-- Provided material follows --

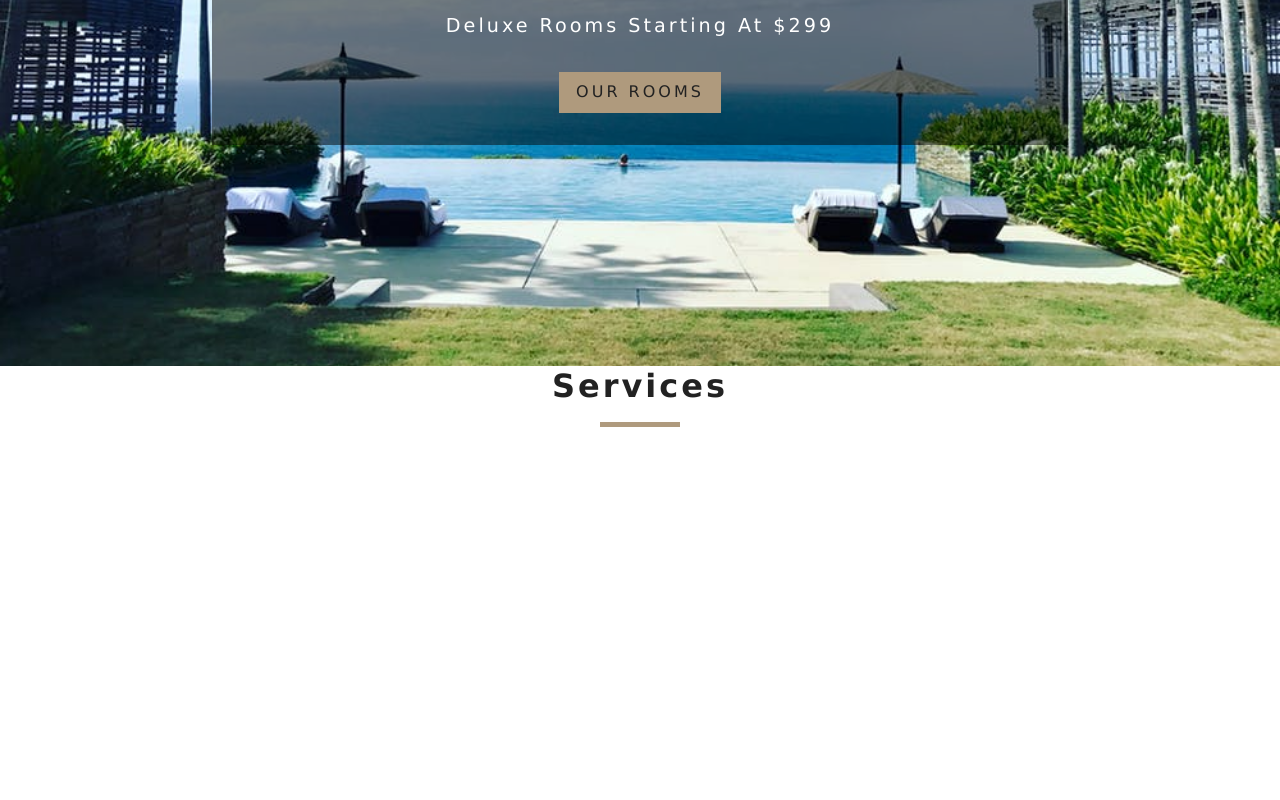
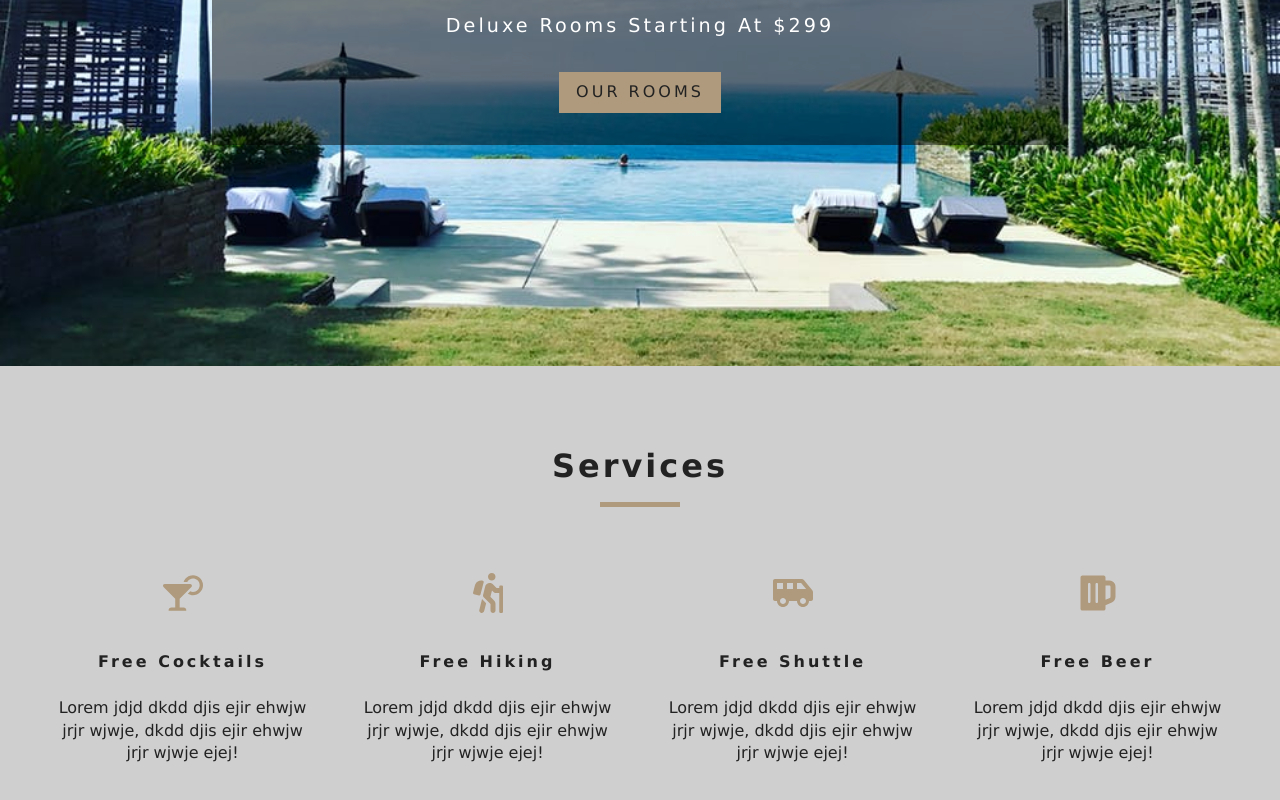
Before and after one commit to akintoluvic/beach-resort-app, a React (Create React App) app: page / in a window 1280 px wide. Shown: the part 434-1234 px from the top of the page. Before the commit the page ends 925 px from the top, so only its background shows below. Built offline with nearby package versions, Linux system fonts and the light colour scheme.

Commit message:
services setup

```diff
--- a/src/App.css
+++ b/src/App.css
@@ -252,6 +252,7 @@
 }
 .services h6 {
   letter-spacing: var(--mainSpacing);
+  text-transform: capitalize;
 }
 .services p {
   width: 80%;
--- a/src/components/Services.js
+++ b/src/components/Services.js
@@ -1,12 +1,45 @@
-import React, { Component } from 'react'
+import React, { Component } from 'react';
+import { FaCocktail, FaHiking, FaShuttleVan, FaBeer } from 'react-icons/fa';
 import Title from './Title';
 
 export default class Services extends Component {
+    state={
+        services:[
+            {
+                icon:<FaCocktail />,
+                title: "Free Cocktails",
+                info: "Lorem jdjd dkdd djis ejir ehwjw jrjr wjwje, dkdd djis ejir ehwjw jrjr wjwje ejej!"
+            },{
+                icon:<FaHiking />,
+                title: "Free Hiking",
+                info: "Lorem jdjd dkdd djis ejir ehwjw jrjr wjwje, dkdd djis ejir ehwjw jrjr wjwje ejej!"
+            },{
+                icon:<FaShuttleVan />,
+                title: "free shuttle",
+                info: "Lorem jdjd dkdd djis ejir ehwjw jrjr wjwje, dkdd djis ejir ehwjw jrjr wjwje ejej!"
+            },{
+                icon:<FaBeer />,
+                title: "free beer",
+                info: "Lorem jdjd dkdd djis ejir ehwjw jrjr wjwje, dkdd djis ejir ehwjw jrjr wjwje ejej!"
+            }
+        ]
+    }
     render() {
         return (
-            <div>
+            <section className="services">
                 <Title title="services" />
-            </div>
+                <div className="services-center">
+                    {this.state.services.map((item,index) => {
+                        return (
+                        <article key={index} className="service">
+                            <span>{item.icon}</span>
+                            <h6>{item.title}</h6>
+                            <p>{item.info}</p>
+                        </article>
+                        );
+                    })}
+                </div>
+            </section>
         );
     }
 }
```
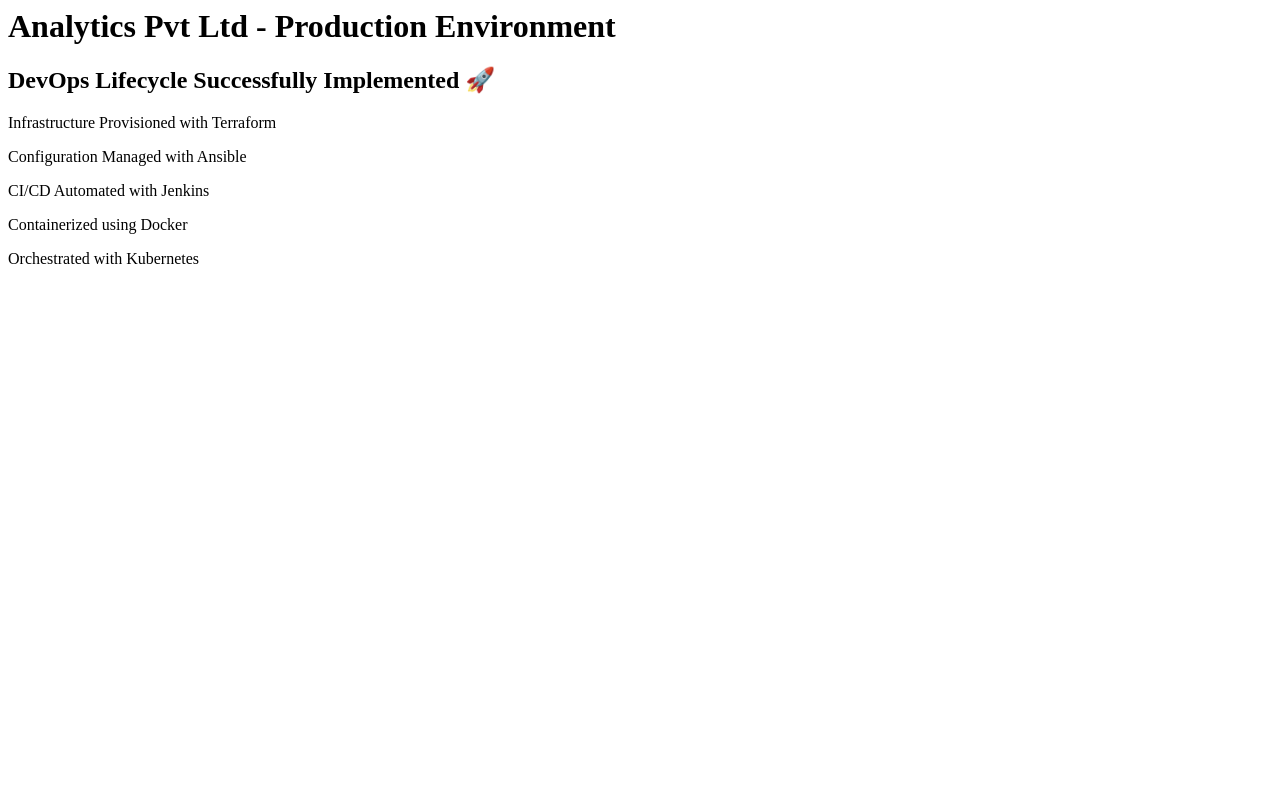
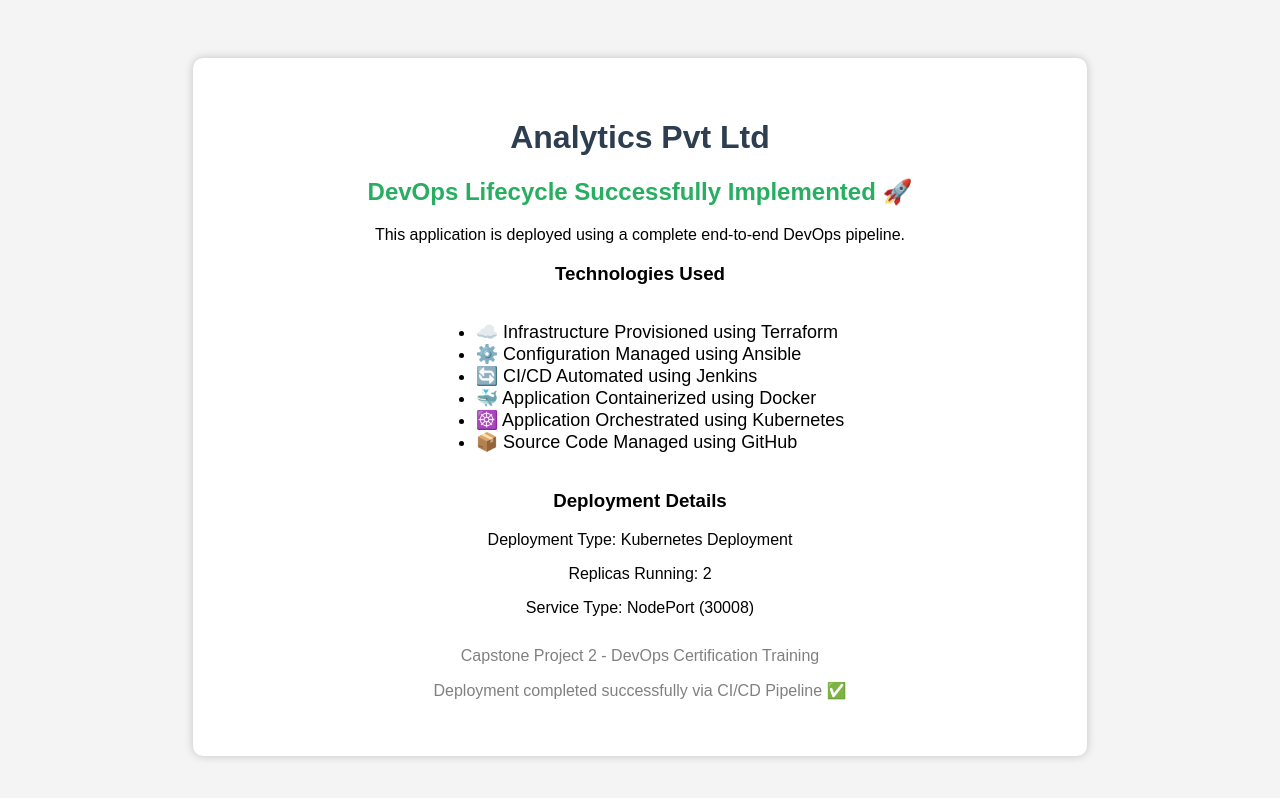
Before and after one commit to anshu-sharma-devops/capstone-project-2-devops-lifecycle, a plain HTML site: page docker/index.html in a window 1280 px wide. Drawn offline with Linux system fonts and the light colour scheme.

Commit message:
Update website homepage with production deployment information

```diff
--- a/docker/index.html
+++ b/docker/index.html
@@ -1,7 +1,73 @@
-<h1>Analytics Pvt Ltd - Production Environment</h1>
-<h2>DevOps Lifecycle Successfully Implemented 🚀</h2>
-<p>Infrastructure Provisioned with Terraform</p>
-<p>Configuration Managed with Ansible</p>
-<p>CI/CD Automated with Jenkins</p>
-<p>Containerized using Docker</p>
-<p>Orchestrated with Kubernetes</p>
+<!DOCTYPE html>
+<html lang="en">
+<head>
+    <meta charset="UTF-8">
+    <meta name="viewport" content="width=device-width, initial-scale=1.0">
+    <title>Analytics Pvt Ltd - DevOps Platform</title>
+    <style>
+        body {
+            font-family: Arial, sans-serif;
+            text-align: center;
+            background-color: #f4f4f4;
+            padding: 50px;
+        }
+        .container {
+            background: white;
+            padding: 40px;
+            border-radius: 10px;
+            width: 70%;
+            margin: auto;
+            box-shadow: 0 0 10px rgba(0,0,0,0.2);
+        }
+        h1 {
+            color: #2c3e50;
+        }
+        h2 {
+            color: #27ae60;
+        }
+        ul {
+            text-align: left;
+            display: inline-block;
+            font-size: 18px;
+        }
+        .footer {
+            margin-top: 30px;
+            color: gray;
+        }
+    </style>
+</head>
+<body>
+
+<div class="container">
+    <h1>Analytics Pvt Ltd</h1>
+    <h2>DevOps Lifecycle Successfully Implemented 🚀</h2>
+
+    <p>
+        This application is deployed using a complete end-to-end DevOps pipeline.
+    </p>
+
+    <h3>Technologies Used</h3>
+
+    <ul>
+        <li>☁️ Infrastructure Provisioned using Terraform</li>
+        <li>⚙️ Configuration Managed using Ansible</li>
+        <li>🔄 CI/CD Automated using Jenkins</li>
+        <li>🐳 Application Containerized using Docker</li>
+        <li>☸️ Application Orchestrated using Kubernetes</li>
+        <li>📦 Source Code Managed using GitHub</li>
+    </ul>
+
+    <h3>Deployment Details</h3>
+
+    <p>Deployment Type: Kubernetes Deployment</p>
+    <p>Replicas Running: 2</p>
+    <p>Service Type: NodePort (30008)</p>
+
+    <div class="footer">
+        <p>Capstone Project 2 - DevOps Certification Training</p>
+        <p>Deployment completed successfully via CI/CD Pipeline ✅</p>
+    </div>
+</div>
+
+</body>
+</html>
```
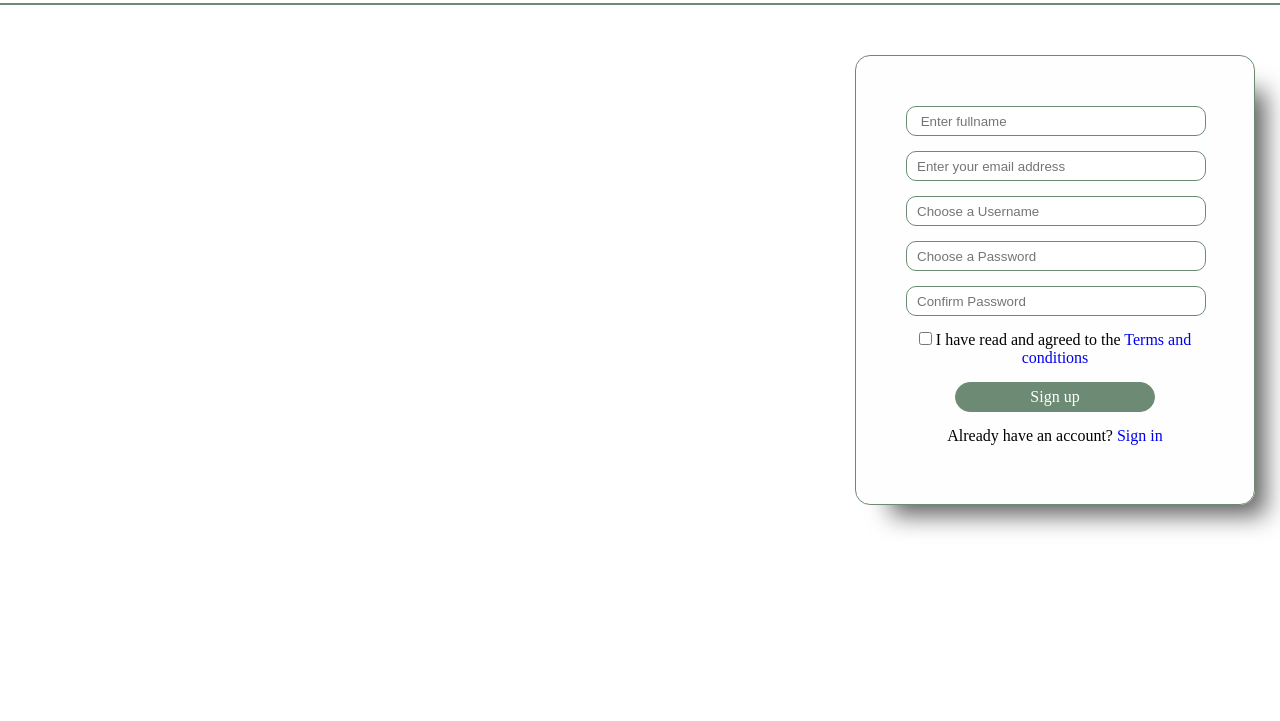
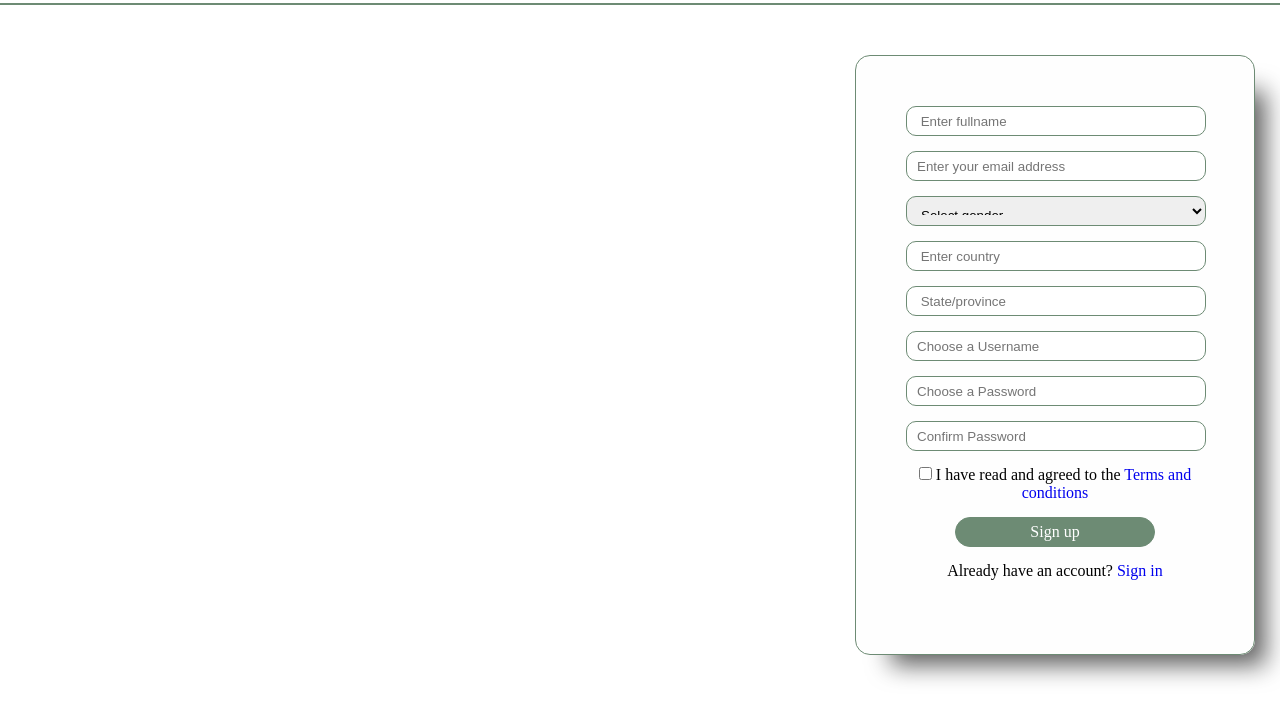
Before and after one commit to eedriz99/Zuri-multi-page-website-assignment, a plain HTML site: page register.html in a window 1280 px wide. Shown: the part 45-766 px from the top of the page. Drawn offline with Linux system fonts and the light colour scheme.

Commit message:
final commit prior to submission

```diff
--- a/register.css
+++ b/register.css
@@ -12,7 +12,7 @@ body {
 
 .container {
   width: 400px;
-  height: 450px;
+  height: 600px;
   border: 1px solid #6D8B74;
   border-radius: 15px;
   padding: 50px;
--- a/register.html
+++ b/register.html
@@ -27,6 +27,13 @@
     <div class="container">
       <input class="input" type="text" id="name" placeholder=" Enter fullname" required/> <br />
       <input class="input" type="email" id="email" placeholder="Enter your email address" required/> <br />
+      <select name="gender" id="gender" class="input" required>
+        <option value="" disabled selected hidden>Select gender</option>
+        <option value="male">Male</option>
+        <option value="female">Female</option>
+      </select>
+      <input class="input" type="text" id="country" placeholder=" Enter country" required/> <br />
+      <input class="input" type="text" id="state" placeholder=" State/province" required/> <br />
       <input class="input" type="text" id="username" placeholder="Choose a Username" required/> <br />
       <input class="input" type="password" name="password" id="password" placeholder="Choose a Password" required /><br />
       <input class="input" type="password" name="password" id="password" placeholder="Confirm Password" required />
@@ -35,7 +42,7 @@
       <div class="rm">
         <div>
 
-        <label for="remember-me">  <input class="check-box" type="checkbox" name="remember-me" id="remember-me" /> I have read and agreed to the <a class="forgotten-password" href="#">Terms and conditions</a></label>
+        <label for="remember-me">  <input class="check-box" type="checkbox" name="remember-me" id="remember-me" required/> I have read and agreed to the <a class="forgotten-password" href="#">Terms and conditions</a></label>
         </div> <br />
 
 
```
Also changed, not shown: images/eedriz.jpg (deleted).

-- Provided material concluded --

Requirement: Repeat, exactly and in full, every entry in the data, but not the pictures.

Result for this task:
Before and after one commit to akintoluvic/beach-resort-app, a React (Create React App) app: page / in a window 1280 px wide. Shown: the part 434-1234 px from the top of the page. Before the commit the page ends 925 px from the top, so only its background shows below. Built offline with nearby package versions, Linux system fonts and the light colour scheme.

Commit message:
services setup

```diff
--- a/src/App.css
+++ b/src/App.css
@@ -252,6 +252,7 @@
 }
 .services h6 {
   letter-spacing: var(--mainSpacing);
+  text-transform: capitalize;
 }
 .services p {
   width: 80%;
--- a/src/components/Services.js
+++ b/src/components/Services.js
@@ -1,12 +1,45 @@
-import React, { Component } from 'react'
+import React, { Component } from 'react';
+import { FaCocktail, FaHiking, FaShuttleVan, FaBeer } from 'react-icons/fa';
 import Title from './Title';
 
 export default class Services extends Component {
+    state={
+        services:[
+            {
+                icon:<FaCocktail />,
+                title: "Free Cocktails",
+                info: "Lorem jdjd dkdd djis ejir ehwjw jrjr wjwje, dkdd djis ejir ehwjw jrjr wjwje ejej!"
+            },{
+                icon:<FaHiking />,
+                title: "Free Hiking",
+                info: "Lorem jdjd dkdd djis ejir ehwjw jrjr wjwje, dkdd djis ejir ehwjw jrjr wjwje ejej!"
+            },{
+                icon:<FaShuttleVan />,
+                title: "free shuttle",
+                info: "Lorem jdjd dkdd djis ejir ehwjw jrjr wjwje, dkdd djis ejir ehwjw jrjr wjwje ejej!"
+            },{
+                icon:<FaBeer />,
+                title: "free beer",
+                info: "Lorem jdjd dkdd djis ejir ehwjw jrjr wjwje, dkdd djis ejir ehwjw jrjr wjwje ejej!"
+            }
+        ]
+    }
     render() {
         return (
-            <div>
+            <section className="services">
                 <Title title="services" />
-            </div>
+                <div className="services-center">
+                    {this.state.services.map((item,index) => {
+                        return (
+                        <article key={index} className="service">
+                            <span>{item.icon}</span>
+                            <h6>{item.title}</h6>
+                            <p>{item.info}</p>
+                        </article>
+                        );
+                    })}
+                </div>
+            </section>
         );
     }
 }
```
Before and after one commit to anshu-sharma-devops/capstone-project-2-devops-lifecycle, a plain HTML site: page docker/index.html in a window 1280 px wide. Drawn offline with Linux system fonts and the light colour scheme.

Commit message:
Update website homepage with production deployment information

```diff
--- a/docker/index.html
+++ b/docker/index.html
@@ -1,7 +1,73 @@
-<h1>Analytics Pvt Ltd - Production Environment</h1>
-<h2>DevOps Lifecycle Successfully Implemented 🚀</h2>
-<p>Infrastructure Provisioned with Terraform</p>
-<p>Configuration Managed with Ansible</p>
-<p>CI/CD Automated with Jenkins</p>
-<p>Containerized using Docker</p>
-<p>Orchestrated with Kubernetes</p>
+<!DOCTYPE html>
+<html lang="en">
+<head>
+    <meta charset="UTF-8">
+    <meta name="viewport" content="width=device-width, initial-scale=1.0">
+    <title>Analytics Pvt Ltd - DevOps Platform</title>
+    <style>
+        body {
+            font-family: Arial, sans-serif;
+            text-align: center;
+            background-color: #f4f4f4;
+            padding: 50px;
+        }
+        .container {
+            background: white;
+            padding: 40px;
+            border-radius: 10px;
+            width: 70%;
+            margin: auto;
+            box-shadow: 0 0 10px rgba(0,0,0,0.2);
+        }
+        h1 {
+            color: #2c3e50;
+        }
+        h2 {
+            color: #27ae60;
+        }
+        ul {
+            text-align: left;
+            display: inline-block;
+            font-size: 18px;
+        }
+        .footer {
+            margin-top: 30px;
+            color: gray;
+        }
+    </style>
+</head>
+<body>
+
+<div class="container">
+    <h1>Analytics Pvt Ltd</h1>
+    <h2>DevOps Lifecycle Successfully Implemented 🚀</h2>
+
+    <p>
+        This application is deployed using a complete end-to-end DevOps pipeline.
+    </p>
+
+    <h3>Technologies Used</h3>
+
+    <ul>
+        <li>☁️ Infrastructure Provisioned using Terraform</li>
+        <li>⚙️ Configuration Managed using Ansible</li>
+        <li>🔄 CI/CD Automated using Jenkins</li>
+        <li>🐳 Application Containerized using Docker</li>
+        <li>☸️ Application Orchestrated using Kubernetes</li>
+        <li>📦 Source Code Managed using GitHub</li>
+    </ul>
+
+    <h3>Deployment Details</h3>
+
+    <p>Deployment Type: Kubernetes Deployment</p>
+    <p>Replicas Running: 2</p>
+    <p>Service Type: NodePort (30008)</p>
+
+    <div class="footer">
+        <p>Capstone Project 2 - DevOps Certification Training</p>
+        <p>Deployment completed successfully via CI/CD Pipeline ✅</p>
+    </div>
+</div>
+
+</body>
+</html>
```
Before and after one commit to eedriz99/Zuri-multi-page-website-assignment, a plain HTML site: page register.html in a window 1280 px wide. Shown: the part 45-766 px from the top of the page. Drawn offline with Linux system fonts and the light colour scheme.

Commit message:
final commit prior to submission

```diff
--- a/register.css
+++ b/register.css
@@ -12,7 +12,7 @@ body {
 
 .container {
   width: 400px;
-  height: 450px;
+  height: 600px;
   border: 1px solid #6D8B74;
   border-radius: 15px;
   padding: 50px;
--- a/register.html
+++ b/register.html
@@ -27,6 +27,13 @@
     <div class="container">
       <input class="input" type="text" id="name" placeholder=" Enter fullname" required/> <br />
       <input class="input" type="email" id="email" placeholder="Enter your email address" required/> <br />
+      <select name="gender" id="gender" class="input" required>
+        <option value="" disabled selected hidden>Select gender</option>
+        <option value="male">Male</option>
+        <option value="female">Female</option>
+      </select>
+      <input class="input" type="text" id="country" placeholder=" Enter country" required/> <br />
+      <input class="input" type="text" id="state" placeholder=" State/province" required/> <br />
       <input class="input" type="text" id="username" placeholder="Choose a Username" required/> <br />
       <input class="input" type="password" name="password" id="password" placeholder="Choose a Password" required /><br />
       <input class="input" type="password" name="password" id="password" placeholder="Confirm Password" required />
@@ -35,7 +42,7 @@
       <div class="rm">
         <div>
 
-        <label for="remember-me">  <input class="check-box" type="checkbox" name="remember-me" id="remember-me" /> I have read and agreed to the <a class="forgotten-password" href="#">Terms and conditions</a></label>
+        <label for="remember-me">  <input class="check-box" type="checkbox" name="remember-me" id="remember-me" required/> I have read and agreed to the <a class="forgotten-password" href="#">Terms and conditions</a></label>
         </div> <br />
 
 
```
Also changed, not shown: images/eedriz.jpg (deleted).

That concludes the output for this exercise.